▶ _About this task_:
Reproduce every record below exactly as it appears.

-- Supplied records follows --

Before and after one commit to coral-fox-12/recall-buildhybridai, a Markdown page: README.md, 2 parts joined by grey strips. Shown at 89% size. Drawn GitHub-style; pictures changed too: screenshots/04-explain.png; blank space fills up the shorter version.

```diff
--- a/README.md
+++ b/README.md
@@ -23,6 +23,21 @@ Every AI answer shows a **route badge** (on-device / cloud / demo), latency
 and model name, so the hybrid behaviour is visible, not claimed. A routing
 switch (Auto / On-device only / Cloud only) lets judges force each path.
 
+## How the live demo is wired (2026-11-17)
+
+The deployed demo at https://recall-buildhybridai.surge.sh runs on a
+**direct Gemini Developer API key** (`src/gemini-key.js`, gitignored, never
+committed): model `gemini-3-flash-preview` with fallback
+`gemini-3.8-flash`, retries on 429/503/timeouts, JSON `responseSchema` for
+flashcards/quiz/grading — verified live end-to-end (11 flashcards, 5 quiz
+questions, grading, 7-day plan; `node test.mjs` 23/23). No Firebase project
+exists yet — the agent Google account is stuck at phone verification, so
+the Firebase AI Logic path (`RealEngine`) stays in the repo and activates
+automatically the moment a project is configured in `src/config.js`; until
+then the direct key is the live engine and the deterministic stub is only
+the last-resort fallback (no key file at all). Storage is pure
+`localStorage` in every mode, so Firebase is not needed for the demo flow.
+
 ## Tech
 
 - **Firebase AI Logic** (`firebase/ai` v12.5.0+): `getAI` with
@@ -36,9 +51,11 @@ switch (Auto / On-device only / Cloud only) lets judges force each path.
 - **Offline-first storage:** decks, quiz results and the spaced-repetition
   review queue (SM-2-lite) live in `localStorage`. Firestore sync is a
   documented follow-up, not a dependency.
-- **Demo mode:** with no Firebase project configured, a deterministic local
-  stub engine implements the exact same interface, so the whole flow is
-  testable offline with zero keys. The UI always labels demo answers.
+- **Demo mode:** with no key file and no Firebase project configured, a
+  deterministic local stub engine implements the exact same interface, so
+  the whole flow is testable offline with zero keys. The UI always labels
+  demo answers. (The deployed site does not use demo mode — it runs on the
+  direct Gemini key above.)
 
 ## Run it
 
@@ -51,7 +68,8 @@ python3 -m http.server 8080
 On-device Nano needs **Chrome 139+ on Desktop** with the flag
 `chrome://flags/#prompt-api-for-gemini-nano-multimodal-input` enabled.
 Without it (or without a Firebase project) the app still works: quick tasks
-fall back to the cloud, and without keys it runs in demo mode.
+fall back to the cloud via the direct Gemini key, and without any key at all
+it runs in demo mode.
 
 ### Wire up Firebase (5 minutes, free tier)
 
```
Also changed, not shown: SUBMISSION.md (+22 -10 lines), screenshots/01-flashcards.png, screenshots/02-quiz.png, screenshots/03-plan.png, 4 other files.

-- Supplied records concluded --

▶ _Output of the exercise_:
Before and after one commit to coral-fox-12/recall-buildhybridai, a Markdown page: README.md, 2 parts joined by grey strips. Shown at 89% size. Drawn GitHub-style; pictures changed too: screenshots/04-explain.png; blank space fills up the shorter version.

```diff
--- a/README.md
+++ b/README.md
@@ -23,6 +23,21 @@ Every AI answer shows a **route badge** (on-device / cloud / demo), latency
 and model name, so the hybrid behaviour is visible, not claimed. A routing
 switch (Auto / On-device only / Cloud only) lets judges force each path.
 
+## How the live demo is wired (2026-11-17)
+
+The deployed demo at https://recall-buildhybridai.surge.sh runs on a
+**direct Gemini Developer API key** (`src/gemini-key.js`, gitignored, never
+committed): model `gemini-3-flash-preview` with fallback
+`gemini-3.8-flash`, retries on 429/503/timeouts, JSON `responseSchema` for
+flashcards/quiz/grading — verified live end-to-end (11 flashcards, 5 quiz
+questions, grading, 7-day plan; `node test.mjs` 23/23). No Firebase project
+exists yet — the agent Google account is stuck at phone verification, so
+the Firebase AI Logic path (`RealEngine`) stays in the repo and activates
+automatically the moment a project is configured in `src/config.js`; until
+then the direct key is the live engine and the deterministic stub is only
+the last-resort fallback (no key file at all). Storage is pure
+`localStorage` in every mode, so Firebase is not needed for the demo flow.
+
 ## Tech
 
 - **Firebase AI Logic** (`firebase/ai` v12.5.0+): `getAI` with
@@ -36,9 +51,11 @@ switch (Auto / On-device only / Cloud only) lets judges force each path.
 - **Offline-first storage:** decks, quiz results and the spaced-repetition
   review queue (SM-2-lite) live in `localStorage`. Firestore sync is a
   documented follow-up, not a dependency.
-- **Demo mode:** with no Firebase project configured, a deterministic local
-  stub engine implements the exact same interface, so the whole flow is
-  testable offline with zero keys. The UI always labels demo answers.
+- **Demo mode:** with no key file and no Firebase project configured, a
+  deterministic local stub engine implements the exact same interface, so
+  the whole flow is testable offline with zero keys. The UI always labels
+  demo answers. (The deployed site does not use demo mode — it runs on the
+  direct Gemini key above.)
 
 ## Run it
 
@@ -51,7 +68,8 @@ python3 -m http.server 8080
 On-device Nano needs **Chrome 139+ on Desktop** with the flag
 `chrome://flags/#prompt-api-for-gemini-nano-multimodal-input` enabled.
 Without it (or without a Firebase project) the app still works: quick tasks
-fall back to the cloud, and without keys it runs in demo mode.
+fall back to the cloud via the direct Gemini key, and without any key at all
+it runs in demo mode.
 
 ### Wire up Firebase (5 minutes, free tier)
 
```
Also changed, not shown: SUBMISSION.md (+22 -10 lines), screenshots/01-flashcards.png, screenshots/02-quiz.png, screenshots/03-plan.png, 4 other files.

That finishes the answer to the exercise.